New Study: Coronavirus Can Live on Frozen Meat, Poultry and Fish for Up to 3 Weeks
People have been worried about whether or not coronavirus can live on frozen meat and now a new study proves that it can survive for up to three weeks on pork, poultry, and fish in the freezer.
This research comes from reputable scientists after Chinese officials connected recent surges in coronavirus cases to imported meat sold at a market in Beijing. In the study, to find out whether the virus could survive under extreme temperatures, scientists–including two researchers from Duke-NUS Medical School in Singapore–injected the virus into salmon, chicken and pork, which was then kept at the same temperatures (39.2 degrees Fahrenheit for standard refrigeration and minus 4 degrees for standard freezing) as if it was being transported between countries.
After 21 days, the researchers analyzed the samples and found that the virus was still live in all of the types of meats they tested: the salmon, chicken, and pork. “Importation of contaminated food and food packaging is a feasible source for [coronavirus] outbreaks and a source of clusters within existing outbreaks,” the research found.

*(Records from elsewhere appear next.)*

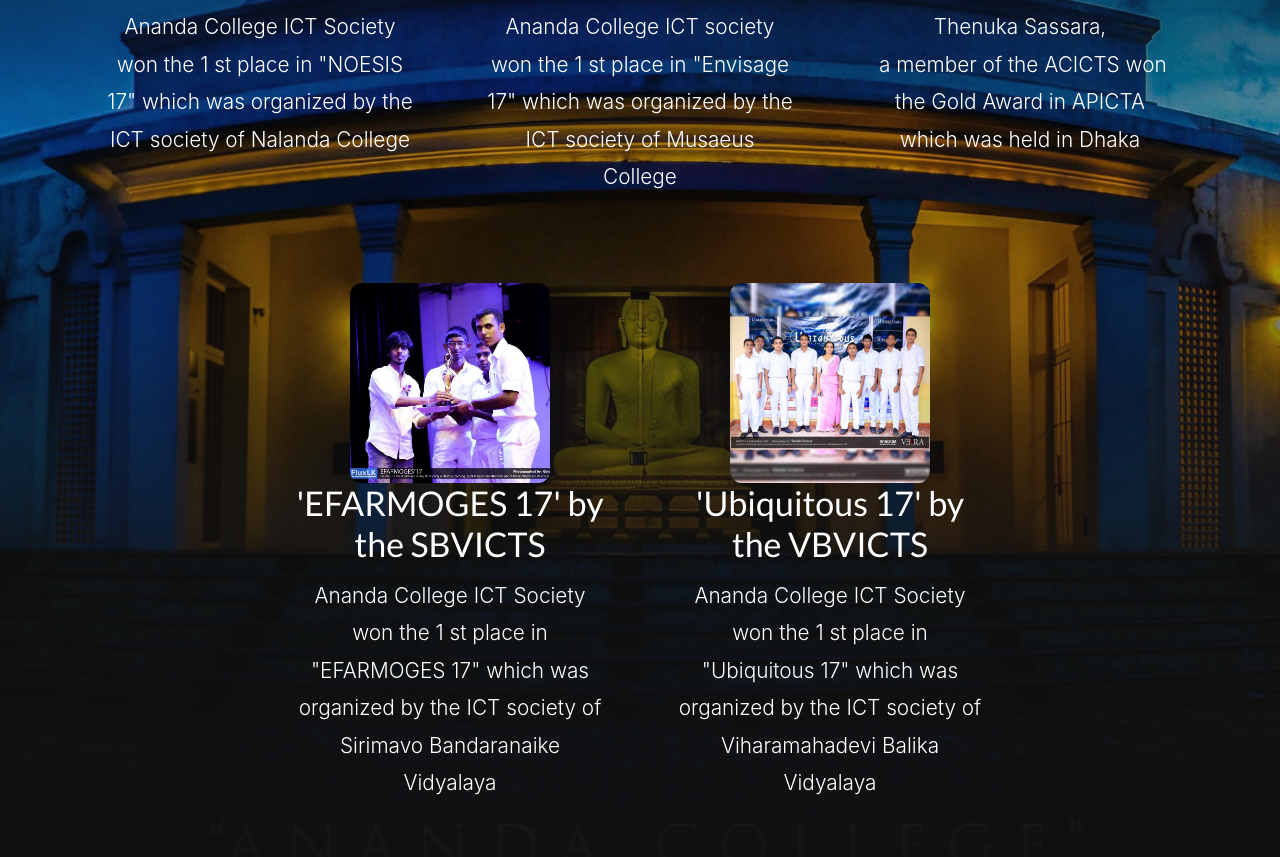
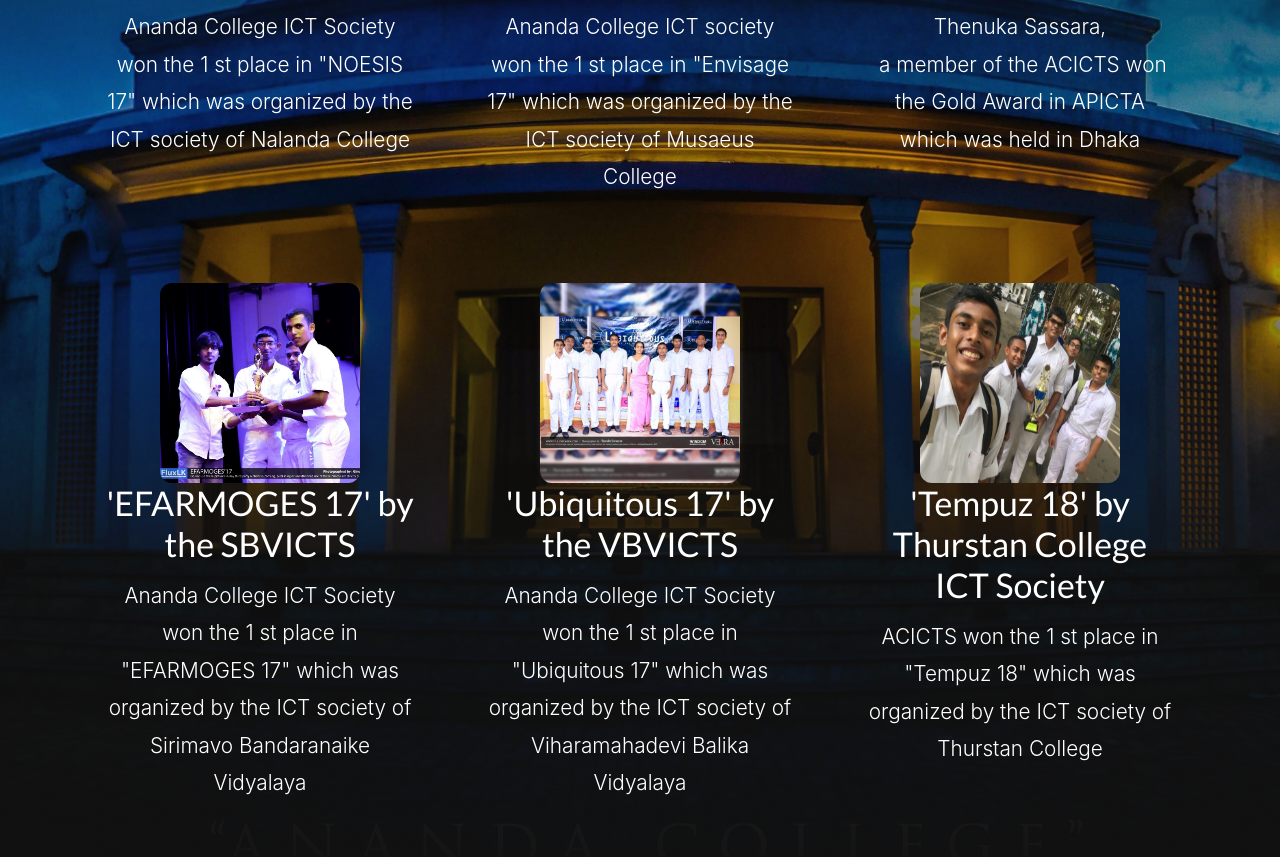
Before and after one commit to acicts/acicts18.github.io, a plain HTML site: page index.html in a window 1280 px wide. Shown: the part 2813-3670 px from the top of the page. Drawn offline with nearby package versions, Linux system fonts and the light colour scheme.

Commit message:
Added Tempuz

```diff
--- a/index.html
+++ b/index.html
@@ -223,6 +223,15 @@
           </div>
           <p class="lead">Ananda College ICT Society won the 1 st place in "Ubiquitous 17" which was organized by the ICT society of Viharamahadevi Balika Vidyalaya</p>
         </div>
+        <div class="col-md-4 p-4 animate-in-down mr-auto">
+          <img class="d-block mx-auto rounded" src="assets/img/tempuz.jpeg" width="200" height="200">
+          <div class="row">
+            <div class="col-md-12">
+              <h1 class="">'Tempuz 18' by Thurstan College ICT Society</h1>
+            </div>
+          </div>
+          <p class="lead" >ACICTS won the 1 st place in "Tempuz 18" which was organized by the ICT society of Thurstan College</p>
+        </div>
       </div>
       <div class="row"></div>
     </div>
```
Also changed, not shown: assets/img/tempuz.jpeg (added).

Unexplained surges in coronavirus are occurring in Vietnam, New Zealand, and parts of China. This research can provide answers as to why outbreaks are occurring in countries with little to no cases reported locally.
In the U.S, doctors and health professionals from the Physicians Committee for Responsible Medicine (PCRM), sued the USDA to test meat and see if it is contaminated with coronavirus (the same way our food is routinely tested for other pathogens). Meat plants have been the center of outbreaks in America, and to date, 34,000 meat workers have tested positive for COVID-19 in 384 plants across 39 states. So far,163 deaths have been confirmed although the number may be higher. The USDA has rejected the move to require companies to test meat or warn the public about the chances of contracting the virus.
Another law, which was backed by Senator Bernie Sanders and Senator Corey Booker would strengthen the Farm System Reform Act of 1921 that would require food manufacturers and packagers to tell consumers where their meat and produce comes from.
"We believe it is possible that contaminated imported food can transfer the virus to workers as well as the environment. An infected food handler has the potential to become an index case of a new outbreak. The international food market is massive and even a very unlikely event could be expected to occur from time to time,"
As we continue to find ways to stay healthy and avoid coronavirus one might be simple enough to avoid meat and dairy. Cutting out meat has been linked to lowering inflammation and boost immunity.
But what about when the meat and poultry get cooked?
The study hasn't been peer-reviewed yet. So there are as many questions as answers, such as: does cooking the meat at high temperatures kill the virus? And if you handle the meat or it comes into contact with your countertop or plates during cooking and prepping can the virus then spread that way?
Researchers are advising to take extra precautions when handling the meat and make sure to thoroughly clean the surfaces as well as utensils, and wash hands after touching uncooked meat or poultry or fish. "In receiving markets at the other end of the supply chain, food cannot be decontaminated, however, added precautions to ensure good hand hygiene and regular cleaning of surfaces and utensils is important. Consumers should wash their hands after touching uncooked products and ensure that food is well cooked," according to the study.
The authors state that they have "no competing interest" so while this is a good first step in finding out whether coronavirus can spread through food, more research needs to be done.
The fear that meat might be contaminated has led consumers to ditch meat